Exercise directions: What is needed here is a faithful repeat of every entry, with no character changed.
____
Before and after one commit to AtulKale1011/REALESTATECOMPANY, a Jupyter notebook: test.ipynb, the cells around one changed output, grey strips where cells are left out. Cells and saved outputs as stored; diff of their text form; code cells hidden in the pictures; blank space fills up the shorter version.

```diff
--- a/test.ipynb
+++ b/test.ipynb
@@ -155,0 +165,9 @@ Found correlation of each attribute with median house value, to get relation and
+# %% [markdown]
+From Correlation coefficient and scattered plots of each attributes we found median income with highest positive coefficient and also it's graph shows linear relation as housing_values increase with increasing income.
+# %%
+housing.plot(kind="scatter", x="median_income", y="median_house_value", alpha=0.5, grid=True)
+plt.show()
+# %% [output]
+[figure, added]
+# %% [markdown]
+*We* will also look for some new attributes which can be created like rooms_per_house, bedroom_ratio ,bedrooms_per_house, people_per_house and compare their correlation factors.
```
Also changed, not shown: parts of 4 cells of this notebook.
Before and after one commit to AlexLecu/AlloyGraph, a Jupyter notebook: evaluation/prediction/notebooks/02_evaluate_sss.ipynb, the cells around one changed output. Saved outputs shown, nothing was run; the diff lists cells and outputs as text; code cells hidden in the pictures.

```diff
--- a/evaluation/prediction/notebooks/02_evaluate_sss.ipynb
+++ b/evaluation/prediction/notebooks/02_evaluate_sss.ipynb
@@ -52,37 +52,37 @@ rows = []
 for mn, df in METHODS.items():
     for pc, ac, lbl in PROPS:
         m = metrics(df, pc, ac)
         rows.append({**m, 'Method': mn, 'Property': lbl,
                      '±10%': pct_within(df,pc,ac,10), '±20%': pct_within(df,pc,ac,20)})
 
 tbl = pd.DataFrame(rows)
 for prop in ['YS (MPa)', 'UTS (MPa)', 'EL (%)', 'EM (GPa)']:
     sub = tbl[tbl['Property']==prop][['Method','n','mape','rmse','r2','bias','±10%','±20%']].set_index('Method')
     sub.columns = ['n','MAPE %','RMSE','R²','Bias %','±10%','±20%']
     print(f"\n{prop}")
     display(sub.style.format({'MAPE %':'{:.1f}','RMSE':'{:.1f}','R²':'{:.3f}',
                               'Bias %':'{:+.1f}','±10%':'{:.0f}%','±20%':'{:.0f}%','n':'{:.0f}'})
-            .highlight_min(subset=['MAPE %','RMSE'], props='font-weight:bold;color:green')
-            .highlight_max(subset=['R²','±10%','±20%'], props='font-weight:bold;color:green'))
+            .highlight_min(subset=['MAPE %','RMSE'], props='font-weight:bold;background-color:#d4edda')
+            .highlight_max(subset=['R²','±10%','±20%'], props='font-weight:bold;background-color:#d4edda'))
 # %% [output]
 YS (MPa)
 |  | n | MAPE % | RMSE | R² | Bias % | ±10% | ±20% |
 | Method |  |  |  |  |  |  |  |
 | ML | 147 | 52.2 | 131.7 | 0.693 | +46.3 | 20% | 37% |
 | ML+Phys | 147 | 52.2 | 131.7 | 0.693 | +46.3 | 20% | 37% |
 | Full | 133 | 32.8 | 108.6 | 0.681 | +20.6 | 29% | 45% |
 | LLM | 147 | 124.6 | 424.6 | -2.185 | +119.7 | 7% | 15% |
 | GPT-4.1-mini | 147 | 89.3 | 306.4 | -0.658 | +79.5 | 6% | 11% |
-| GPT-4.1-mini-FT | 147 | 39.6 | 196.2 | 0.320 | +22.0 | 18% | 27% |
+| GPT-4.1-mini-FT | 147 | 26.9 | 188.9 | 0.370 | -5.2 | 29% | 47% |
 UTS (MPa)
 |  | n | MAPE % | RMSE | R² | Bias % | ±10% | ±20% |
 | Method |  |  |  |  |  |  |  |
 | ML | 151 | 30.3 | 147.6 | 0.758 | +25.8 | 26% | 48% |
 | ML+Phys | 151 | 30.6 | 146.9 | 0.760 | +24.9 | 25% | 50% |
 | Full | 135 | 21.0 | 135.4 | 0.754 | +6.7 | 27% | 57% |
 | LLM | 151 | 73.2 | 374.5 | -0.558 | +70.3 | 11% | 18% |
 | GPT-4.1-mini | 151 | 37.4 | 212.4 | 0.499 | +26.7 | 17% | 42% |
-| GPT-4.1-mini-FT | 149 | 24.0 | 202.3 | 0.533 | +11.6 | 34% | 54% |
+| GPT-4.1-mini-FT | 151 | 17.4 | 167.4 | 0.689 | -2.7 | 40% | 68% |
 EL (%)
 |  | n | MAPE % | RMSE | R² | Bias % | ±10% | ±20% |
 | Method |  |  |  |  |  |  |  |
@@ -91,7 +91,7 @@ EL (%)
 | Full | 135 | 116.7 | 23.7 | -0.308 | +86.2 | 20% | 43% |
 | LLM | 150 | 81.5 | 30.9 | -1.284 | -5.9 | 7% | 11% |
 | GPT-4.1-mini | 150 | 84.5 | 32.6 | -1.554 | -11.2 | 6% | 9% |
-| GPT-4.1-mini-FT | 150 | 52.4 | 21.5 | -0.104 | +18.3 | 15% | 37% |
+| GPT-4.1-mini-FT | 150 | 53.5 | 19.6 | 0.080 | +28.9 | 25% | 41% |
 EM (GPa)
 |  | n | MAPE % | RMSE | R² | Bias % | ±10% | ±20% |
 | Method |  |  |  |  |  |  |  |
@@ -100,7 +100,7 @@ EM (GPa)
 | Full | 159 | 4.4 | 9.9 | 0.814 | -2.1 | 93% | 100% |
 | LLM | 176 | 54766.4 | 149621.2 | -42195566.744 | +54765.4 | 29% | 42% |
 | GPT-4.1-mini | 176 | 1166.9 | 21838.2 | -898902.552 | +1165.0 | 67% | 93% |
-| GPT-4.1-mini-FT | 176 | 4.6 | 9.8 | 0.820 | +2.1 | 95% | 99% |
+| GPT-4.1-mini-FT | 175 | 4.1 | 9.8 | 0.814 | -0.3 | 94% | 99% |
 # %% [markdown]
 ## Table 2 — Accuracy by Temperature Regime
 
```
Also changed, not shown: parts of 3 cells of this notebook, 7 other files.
____
Expected answer:
Before and after one commit to AtulKale1011/REALESTATECOMPANY, a Jupyter notebook: test.ipynb, the cells around one changed output, grey strips where cells are left out. Cells and saved outputs as stored; diff of their text form; code cells hidden in the pictures; blank space fills up the shorter version.

```diff
--- a/test.ipynb
+++ b/test.ipynb
@@ -155,0 +165,9 @@ Found correlation of each attribute with median house value, to get relation and
+# %% [markdown]
+From Correlation coefficient and scattered plots of each attributes we found median income with highest positive coefficient and also it's graph shows linear relation as housing_values increase with increasing income.
+# %%
+housing.plot(kind="scatter", x="median_income", y="median_house_value", alpha=0.5, grid=True)
+plt.show()
+# %% [output]
+[figure, added]
+# %% [markdown]
+*We* will also look for some new attributes which can be created like rooms_per_house, bedroom_ratio ,bedrooms_per_house, people_per_house and compare their correlation factors.
```
Also changed, not shown: parts of 4 cells of this notebook.
Before and after one commit to AlexLecu/AlloyGraph, a Jupyter notebook: evaluation/prediction/notebooks/02_evaluate_sss.ipynb, the cells around one changed output. Saved outputs shown, nothing was run; the diff lists cells and outputs as text; code cells hidden in the pictures.

```diff
--- a/evaluation/prediction/notebooks/02_evaluate_sss.ipynb
+++ b/evaluation/prediction/notebooks/02_evaluate_sss.ipynb
@@ -52,37 +52,37 @@ rows = []
 for mn, df in METHODS.items():
     for pc, ac, lbl in PROPS:
         m = metrics(df, pc, ac)
         rows.append({**m, 'Method': mn, 'Property': lbl,
                      '±10%': pct_within(df,pc,ac,10), '±20%': pct_within(df,pc,ac,20)})
 
 tbl = pd.DataFrame(rows)
 for prop in ['YS (MPa)', 'UTS (MPa)', 'EL (%)', 'EM (GPa)']:
     sub = tbl[tbl['Property']==prop][['Method','n','mape','rmse','r2','bias','±10%','±20%']].set_index('Method')
     sub.columns = ['n','MAPE %','RMSE','R²','Bias %','±10%','±20%']
     print(f"\n{prop}")
     display(sub.style.format({'MAPE %':'{:.1f}','RMSE':'{:.1f}','R²':'{:.3f}',
                               'Bias %':'{:+.1f}','±10%':'{:.0f}%','±20%':'{:.0f}%','n':'{:.0f}'})
-            .highlight_min(subset=['MAPE %','RMSE'], props='font-weight:bold;color:green')
-            .highlight_max(subset=['R²','±10%','±20%'], props='font-weight:bold;color:green'))
+            .highlight_min(subset=['MAPE %','RMSE'], props='font-weight:bold;background-color:#d4edda')
+            .highlight_max(subset=['R²','±10%','±20%'], props='font-weight:bold;background-color:#d4edda'))
 # %% [output]
 YS (MPa)
 |  | n | MAPE % | RMSE | R² | Bias % | ±10% | ±20% |
 | Method |  |  |  |  |  |  |  |
 | ML | 147 | 52.2 | 131.7 | 0.693 | +46.3 | 20% | 37% |
 | ML+Phys | 147 | 52.2 | 131.7 | 0.693 | +46.3 | 20% | 37% |
 | Full | 133 | 32.8 | 108.6 | 0.681 | +20.6 | 29% | 45% |
 | LLM | 147 | 124.6 | 424.6 | -2.185 | +119.7 | 7% | 15% |
 | GPT-4.1-mini | 147 | 89.3 | 306.4 | -0.658 | +79.5 | 6% | 11% |
-| GPT-4.1-mini-FT | 147 | 39.6 | 196.2 | 0.320 | +22.0 | 18% | 27% |
+| GPT-4.1-mini-FT | 147 | 26.9 | 188.9 | 0.370 | -5.2 | 29% | 47% |
 UTS (MPa)
 |  | n | MAPE % | RMSE | R² | Bias % | ±10% | ±20% |
 | Method |  |  |  |  |  |  |  |
 | ML | 151 | 30.3 | 147.6 | 0.758 | +25.8 | 26% | 48% |
 | ML+Phys | 151 | 30.6 | 146.9 | 0.760 | +24.9 | 25% | 50% |
 | Full | 135 | 21.0 | 135.4 | 0.754 | +6.7 | 27% | 57% |
 | LLM | 151 | 73.2 | 374.5 | -0.558 | +70.3 | 11% | 18% |
 | GPT-4.1-mini | 151 | 37.4 | 212.4 | 0.499 | +26.7 | 17% | 42% |
-| GPT-4.1-mini-FT | 149 | 24.0 | 202.3 | 0.533 | +11.6 | 34% | 54% |
+| GPT-4.1-mini-FT | 151 | 17.4 | 167.4 | 0.689 | -2.7 | 40% | 68% |
 EL (%)
 |  | n | MAPE % | RMSE | R² | Bias % | ±10% | ±20% |
 | Method |  |  |  |  |  |  |  |
@@ -91,7 +91,7 @@ EL (%)
 | Full | 135 | 116.7 | 23.7 | -0.308 | +86.2 | 20% | 43% |
 | LLM | 150 | 81.5 | 30.9 | -1.284 | -5.9 | 7% | 11% |
 | GPT-4.1-mini | 150 | 84.5 | 32.6 | -1.554 | -11.2 | 6% | 9% |
-| GPT-4.1-mini-FT | 150 | 52.4 | 21.5 | -0.104 | +18.3 | 15% | 37% |
+| GPT-4.1-mini-FT | 150 | 53.5 | 19.6 | 0.080 | +28.9 | 25% | 41% |
 EM (GPa)
 |  | n | MAPE % | RMSE | R² | Bias % | ±10% | ±20% |
 | Method |  |  |  |  |  |  |  |
@@ -100,7 +100,7 @@ EM (GPa)
 | Full | 159 | 4.4 | 9.9 | 0.814 | -2.1 | 93% | 100% |
 | LLM | 176 | 54766.4 | 149621.2 | -42195566.744 | +54765.4 | 29% | 42% |
 | GPT-4.1-mini | 176 | 1166.9 | 21838.2 | -898902.552 | +1165.0 | 67% | 93% |
-| GPT-4.1-mini-FT | 176 | 4.6 | 9.8 | 0.820 | +2.1 | 95% | 99% |
+| GPT-4.1-mini-FT | 175 | 4.1 | 9.8 | 0.814 | -0.3 | 94% | 99% |
 # %% [markdown]
 ## Table 2 — Accuracy by Temperature Regime
 
```
Also changed, not shown: parts of 3 cells of this notebook, 7 other files.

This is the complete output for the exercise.